Information given –
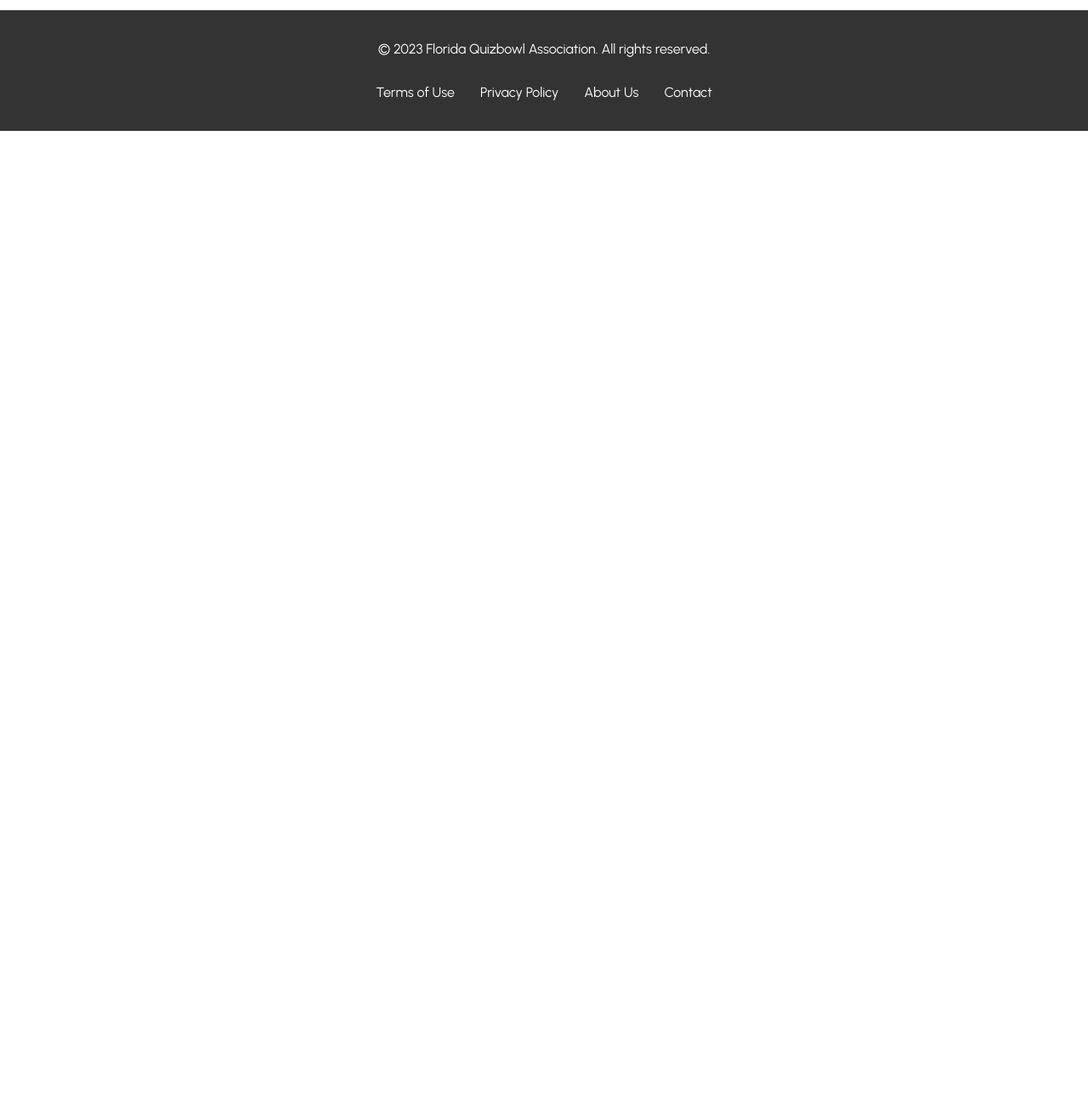
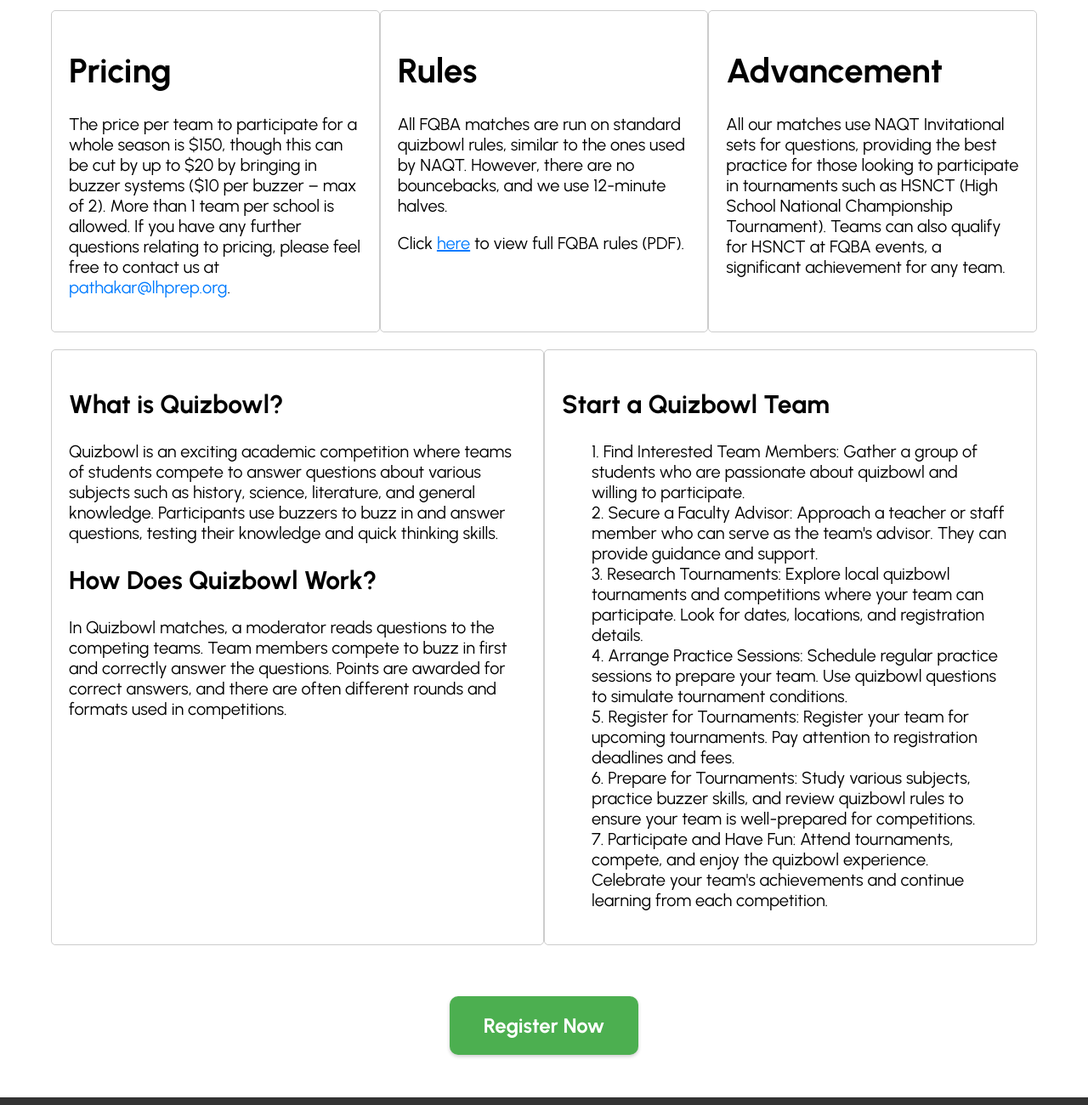
Before and after one commit to michaelhuynh476/fqba, a plain HTML site: page startateam.html in a window 1280 px wide. Shown: the part 1080-2380 px from the top of the page at 85% size. Before the commit the page ends 1234 px from the top, so only its background shows below. Drawn offline with nearby package versions, Linux system fonts and the light colour scheme.

Commit message:
Start a team final

```diff
--- a/startateam.css
+++ b/startateam.css
@@ -81,6 +81,83 @@ a:hover {
     width: 100%;
 }
 
+.content-container {
+    display: flex;
+    justify-content: space-between;
+}
+
+@media (max-width: 768px) {
+    .payment-block,
+    .rules-block {
+        width: 100%; /* Make blocks take full width on smaller screens */
+    }
+}
+
+
+
+.payment-block, .quizbowl-info, .start-team-info,
+.rules-block, .advancement-block{
+    width: 48%; /* Adjust the width as needed */
+    padding: 20px;
+    border: 1px solid #ccc;
+    border-radius: 5px;
+    margin-bottom: 20px;
+}
+
+.rules-block {
+    background-color: white;
+}
+
+.register-button-container {
+    text-align: center;
+    margin-top: 40px; /* Increase the top margin for better spacing */
+}
+
+.register-button {
+    display: inline-block;
+    padding: 20px 40px; /* Increase padding for a larger button */
+    background-color: #4CAF50;
+    color: white;
+    text-decoration: none;
+    border-radius: 10px; /* Round the corners */
+    font-size: 24px; /* Increase font size */
+    font-weight: bold; /* Make the text bold */
+    transition: background-color 0.3s ease;
+    box-shadow: 0px 2px 4px rgba(0, 0, 0, 0.2); /* Add a subtle shadow effect */
+}
+
+.register-button:hover {
+    background-color: #45a049;
+}
+
+.container2 {
+    max-width: 100%;
+    margin: 0 auto;
+    padding: 20px;
+    background-color: #ffffff;
+    border-radius: 5px;
+    box-shadow: 0px 0px 10px 0px rgba(0, 0, 0, 0.1);
+    border: 1px solid #ccc;
+}
+
+.steps {
+    list-style: decimal inside;
+    margin-top: 10px;
+    padding-left: 20px;
+}
+
+a {
+    color: #007bff;
+    text-decoration: none;
+}
+
+a:hover {
+    text-decoration: underline;
+}
+
+
+
+
 .legend {
     background-color: white;
     padding: 10px;
--- a/startateam.html
+++ b/startateam.html
@@ -46,6 +46,50 @@
 
         <div id="legend"></div>
 
+        <h2 style="margin: 50px 0px"> </h2>
+
+        <div class="content-container">
+            <div class="payment-block">
+                <h1>Pricing</h1>
+                <p>The price per team to participate for a whole season is <span class="price">$150</span>, though this can be cut by up to <span class="discount">$20</span> by bringing in buzzer systems (<span class="buzzer-price">$10</span> per buzzer – max of 2). More than 1 team per school is allowed. If you have any further questions relating to pricing, please feel free to contact us at <a href="mailto:pathakar@lhprep.org">pathakar@lhprep.org</a>.</p>
+            </div>
+            <div class="rules-block">
+                <h1>Rules</h1>
+                <p>All FQBA matches are run on standard quizbowl rules, similar to the ones used by NAQT. However, there are no bouncebacks, and we use 12-minute halves.</p>
+                <p>Click <a href="Quizbowl-Rules.pdf" target="_blank"><u>here</u></a> to view full FQBA rules (PDF).</p>
+            </div>
+            <div class="advancement-block">
+                <h1>Advancement</h1>
+                <p>All our matches use NAQT Invitational sets for questions, providing the best practice for those looking to participate in tournaments such as HSNCT (High School National Championship Tournament). Teams can also qualify for HSNCT at FQBA events, a significant achievement for any team.</p>
+            </div>
+        </div>
+
+        <div class="content-container">
+            <div class="quizbowl-info">
+                <h2>What is Quizbowl?</h2>
+                <p>Quizbowl is an exciting academic competition where teams of students compete to answer questions about various subjects such as history, science, literature, and general knowledge. Participants use buzzers to buzz in and answer questions, testing their knowledge and quick thinking skills.</p>
+
+                <h2>How Does Quizbowl Work?</h2>
+                <p>In Quizbowl matches, a moderator reads questions to the competing teams. Team members compete to buzz in first and correctly answer the questions. Points are awarded for correct answers, and there are often different rounds and formats used in competitions.</p>
+            </div>
+
+            <div class="start-team-info">
+                <h2>Start a Quizbowl Team</h2>
+                <ol class="steps">
+                    <li>Find Interested Team Members: Gather a group of students who are passionate about quizbowl and willing to participate.</li>
+                    <li>Secure a Faculty Advisor: Approach a teacher or staff member who can serve as the team's advisor. They can provide guidance and support.</li>
+                    <li>Research Tournaments: Explore local quizbowl tournaments and competitions where your team can participate. Look for dates, locations, and registration details.</li>
+                    <li>Arrange Practice Sessions: Schedule regular practice sessions to prepare your team. Use quizbowl questions to simulate tournament conditions.</li>
+                    <li>Register for Tournaments: Register your team for upcoming tournaments. Pay attention to registration deadlines and fees.</li>
+                    <li>Prepare for Tournaments: Study various subjects, practice buzzer skills, and review quizbowl rules to ensure your team is well-prepared for competitions.</li>
+                    <li>Participate and Have Fun: Attend tournaments, compete, and enjoy the quizbowl experience. Celebrate your team's achievements and continue learning from each competition.</li>
+                </ol>
+            </div>
+        </div>
+
+        <div class="register-button-container">
+            <a href="registration-page.html" class="register-button">Register Now</a>
+        </div>
 
 
     </div>
```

Task brief –
The lines in the records above that include the word "button" must be copied out.

Exercise output –
+.register-button-container {
+.register-button {
+    padding: 20px 40px; /* Increase padding for a larger button */
+.register-button:hover {
+        <div class="register-button-container">
+            <a href="registration-page.html" class="register-button">Register Now</a>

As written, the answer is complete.